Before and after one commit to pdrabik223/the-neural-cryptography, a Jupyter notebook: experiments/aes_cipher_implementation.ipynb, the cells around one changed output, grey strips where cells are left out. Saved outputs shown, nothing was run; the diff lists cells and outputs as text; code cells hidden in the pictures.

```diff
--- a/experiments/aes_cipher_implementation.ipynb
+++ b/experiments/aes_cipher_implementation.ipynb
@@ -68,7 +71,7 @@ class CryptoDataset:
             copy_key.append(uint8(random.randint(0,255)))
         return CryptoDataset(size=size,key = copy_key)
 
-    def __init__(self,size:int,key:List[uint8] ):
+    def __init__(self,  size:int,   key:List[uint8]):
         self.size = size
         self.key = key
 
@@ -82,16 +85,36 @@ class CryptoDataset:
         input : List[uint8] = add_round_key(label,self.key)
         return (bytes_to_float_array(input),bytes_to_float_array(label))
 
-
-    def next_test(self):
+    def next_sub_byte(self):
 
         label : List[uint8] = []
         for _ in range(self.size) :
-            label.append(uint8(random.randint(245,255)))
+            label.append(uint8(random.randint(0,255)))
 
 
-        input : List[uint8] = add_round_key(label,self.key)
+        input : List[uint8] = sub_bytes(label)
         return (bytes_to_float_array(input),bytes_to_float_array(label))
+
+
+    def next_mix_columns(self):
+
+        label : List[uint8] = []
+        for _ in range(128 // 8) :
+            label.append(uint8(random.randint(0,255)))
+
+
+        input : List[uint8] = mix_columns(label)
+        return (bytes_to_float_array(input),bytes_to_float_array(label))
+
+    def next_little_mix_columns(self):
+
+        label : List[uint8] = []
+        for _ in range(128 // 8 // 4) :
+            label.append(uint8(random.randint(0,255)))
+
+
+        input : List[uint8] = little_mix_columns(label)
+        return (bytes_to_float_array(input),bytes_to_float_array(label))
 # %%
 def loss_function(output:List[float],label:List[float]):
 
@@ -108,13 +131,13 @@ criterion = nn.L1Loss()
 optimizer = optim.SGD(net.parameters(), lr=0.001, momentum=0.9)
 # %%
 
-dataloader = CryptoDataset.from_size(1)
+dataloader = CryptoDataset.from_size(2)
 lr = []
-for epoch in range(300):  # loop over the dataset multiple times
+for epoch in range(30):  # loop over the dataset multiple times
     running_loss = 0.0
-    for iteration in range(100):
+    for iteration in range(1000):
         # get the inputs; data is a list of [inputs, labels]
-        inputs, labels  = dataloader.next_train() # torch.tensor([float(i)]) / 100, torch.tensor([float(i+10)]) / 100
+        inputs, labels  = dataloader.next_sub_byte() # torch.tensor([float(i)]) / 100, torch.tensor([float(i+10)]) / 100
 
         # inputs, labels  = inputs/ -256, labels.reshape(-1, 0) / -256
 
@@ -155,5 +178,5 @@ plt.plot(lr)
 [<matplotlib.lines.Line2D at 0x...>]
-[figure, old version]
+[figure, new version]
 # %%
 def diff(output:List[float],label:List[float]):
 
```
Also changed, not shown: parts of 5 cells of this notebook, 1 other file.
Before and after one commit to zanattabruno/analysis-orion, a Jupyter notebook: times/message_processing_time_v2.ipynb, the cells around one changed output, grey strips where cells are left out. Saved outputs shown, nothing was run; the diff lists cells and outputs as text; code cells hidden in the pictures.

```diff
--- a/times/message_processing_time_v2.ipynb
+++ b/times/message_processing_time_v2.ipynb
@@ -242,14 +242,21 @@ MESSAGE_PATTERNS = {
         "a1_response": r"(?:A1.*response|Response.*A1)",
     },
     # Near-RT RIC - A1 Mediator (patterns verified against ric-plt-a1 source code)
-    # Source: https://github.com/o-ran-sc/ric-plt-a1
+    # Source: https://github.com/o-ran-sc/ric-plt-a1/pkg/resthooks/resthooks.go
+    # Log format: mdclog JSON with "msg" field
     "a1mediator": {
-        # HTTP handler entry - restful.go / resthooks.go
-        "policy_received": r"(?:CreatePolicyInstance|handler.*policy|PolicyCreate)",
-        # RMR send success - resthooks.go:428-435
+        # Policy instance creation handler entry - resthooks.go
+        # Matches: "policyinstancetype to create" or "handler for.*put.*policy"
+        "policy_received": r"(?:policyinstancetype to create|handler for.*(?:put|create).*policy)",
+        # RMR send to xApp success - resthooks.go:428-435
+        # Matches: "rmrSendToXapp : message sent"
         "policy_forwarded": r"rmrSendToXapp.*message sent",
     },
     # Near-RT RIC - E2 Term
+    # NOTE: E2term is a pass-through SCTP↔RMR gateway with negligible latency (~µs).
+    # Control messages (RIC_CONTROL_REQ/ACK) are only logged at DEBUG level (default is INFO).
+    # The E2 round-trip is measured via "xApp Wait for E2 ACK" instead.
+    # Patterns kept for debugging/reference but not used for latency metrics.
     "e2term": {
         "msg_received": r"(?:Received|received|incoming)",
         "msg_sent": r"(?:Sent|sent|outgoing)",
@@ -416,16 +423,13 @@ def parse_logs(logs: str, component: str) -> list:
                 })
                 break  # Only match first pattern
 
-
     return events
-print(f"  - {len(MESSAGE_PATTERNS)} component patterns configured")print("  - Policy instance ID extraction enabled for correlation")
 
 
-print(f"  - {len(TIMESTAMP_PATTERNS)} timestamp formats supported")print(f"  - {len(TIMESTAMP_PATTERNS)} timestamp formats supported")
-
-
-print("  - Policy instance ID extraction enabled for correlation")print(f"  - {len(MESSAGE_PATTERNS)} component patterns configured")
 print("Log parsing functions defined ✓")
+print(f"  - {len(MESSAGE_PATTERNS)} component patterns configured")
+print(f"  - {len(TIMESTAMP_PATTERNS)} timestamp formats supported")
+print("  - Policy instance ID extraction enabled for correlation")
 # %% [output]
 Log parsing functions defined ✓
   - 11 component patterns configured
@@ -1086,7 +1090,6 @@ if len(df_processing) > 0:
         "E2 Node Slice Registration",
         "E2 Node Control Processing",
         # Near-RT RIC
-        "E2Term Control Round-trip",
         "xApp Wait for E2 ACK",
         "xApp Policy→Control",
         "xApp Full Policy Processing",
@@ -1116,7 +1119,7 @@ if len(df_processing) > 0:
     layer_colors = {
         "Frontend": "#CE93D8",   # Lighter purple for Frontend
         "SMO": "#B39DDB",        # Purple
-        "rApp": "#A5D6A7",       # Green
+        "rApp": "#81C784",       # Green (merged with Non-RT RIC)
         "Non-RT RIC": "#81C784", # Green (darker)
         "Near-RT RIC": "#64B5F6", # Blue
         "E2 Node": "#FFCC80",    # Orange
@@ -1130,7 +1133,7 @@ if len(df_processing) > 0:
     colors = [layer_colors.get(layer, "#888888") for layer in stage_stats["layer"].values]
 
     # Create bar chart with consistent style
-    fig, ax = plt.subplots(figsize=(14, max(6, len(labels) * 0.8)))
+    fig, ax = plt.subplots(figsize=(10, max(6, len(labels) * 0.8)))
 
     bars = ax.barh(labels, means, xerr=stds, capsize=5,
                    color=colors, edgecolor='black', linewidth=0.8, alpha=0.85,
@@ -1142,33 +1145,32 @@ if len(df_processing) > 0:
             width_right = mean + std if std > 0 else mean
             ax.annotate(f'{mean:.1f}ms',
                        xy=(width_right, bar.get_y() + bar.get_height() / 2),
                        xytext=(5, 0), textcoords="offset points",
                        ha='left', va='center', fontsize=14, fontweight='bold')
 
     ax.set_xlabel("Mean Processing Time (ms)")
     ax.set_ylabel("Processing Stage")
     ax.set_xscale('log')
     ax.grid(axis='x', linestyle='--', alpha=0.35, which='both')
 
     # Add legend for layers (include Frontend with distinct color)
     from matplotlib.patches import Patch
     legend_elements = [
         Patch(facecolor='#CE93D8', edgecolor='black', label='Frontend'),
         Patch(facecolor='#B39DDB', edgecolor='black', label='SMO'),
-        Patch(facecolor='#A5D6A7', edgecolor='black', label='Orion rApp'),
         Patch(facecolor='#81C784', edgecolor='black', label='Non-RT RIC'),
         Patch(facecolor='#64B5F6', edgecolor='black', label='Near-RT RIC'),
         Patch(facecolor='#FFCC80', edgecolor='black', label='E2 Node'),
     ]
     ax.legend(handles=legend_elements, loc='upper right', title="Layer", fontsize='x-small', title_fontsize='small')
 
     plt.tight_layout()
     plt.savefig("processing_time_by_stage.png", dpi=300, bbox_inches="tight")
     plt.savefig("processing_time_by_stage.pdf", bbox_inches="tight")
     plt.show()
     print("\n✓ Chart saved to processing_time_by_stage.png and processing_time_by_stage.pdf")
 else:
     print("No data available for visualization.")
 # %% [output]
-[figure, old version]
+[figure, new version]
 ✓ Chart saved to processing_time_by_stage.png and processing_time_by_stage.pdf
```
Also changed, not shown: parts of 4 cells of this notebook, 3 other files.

▶ **What is being asked**: Every line above that holds "print" should be copied out.

▶ **Task response**:
-print(f"  - {len(MESSAGE_PATTERNS)} component patterns configured")print("  - Policy instance ID extraction enabled for correlation")
-print(f"  - {len(TIMESTAMP_PATTERNS)} timestamp formats supported")print(f"  - {len(TIMESTAMP_PATTERNS)} timestamp formats supported")
-print("  - Policy instance ID extraction enabled for correlation")print(f"  - {len(MESSAGE_PATTERNS)} component patterns configured")
 print("Log parsing functions defined ✓")
+print(f"  - {len(MESSAGE_PATTERNS)} component patterns configured")
+print(f"  - {len(TIMESTAMP_PATTERNS)} timestamp formats supported")
+print("  - Policy instance ID extraction enabled for correlation")
     print("\n✓ Chart saved to processing_time_by_stage.png and processing_time_by_stage.pdf")
     print("No data available for visualization.")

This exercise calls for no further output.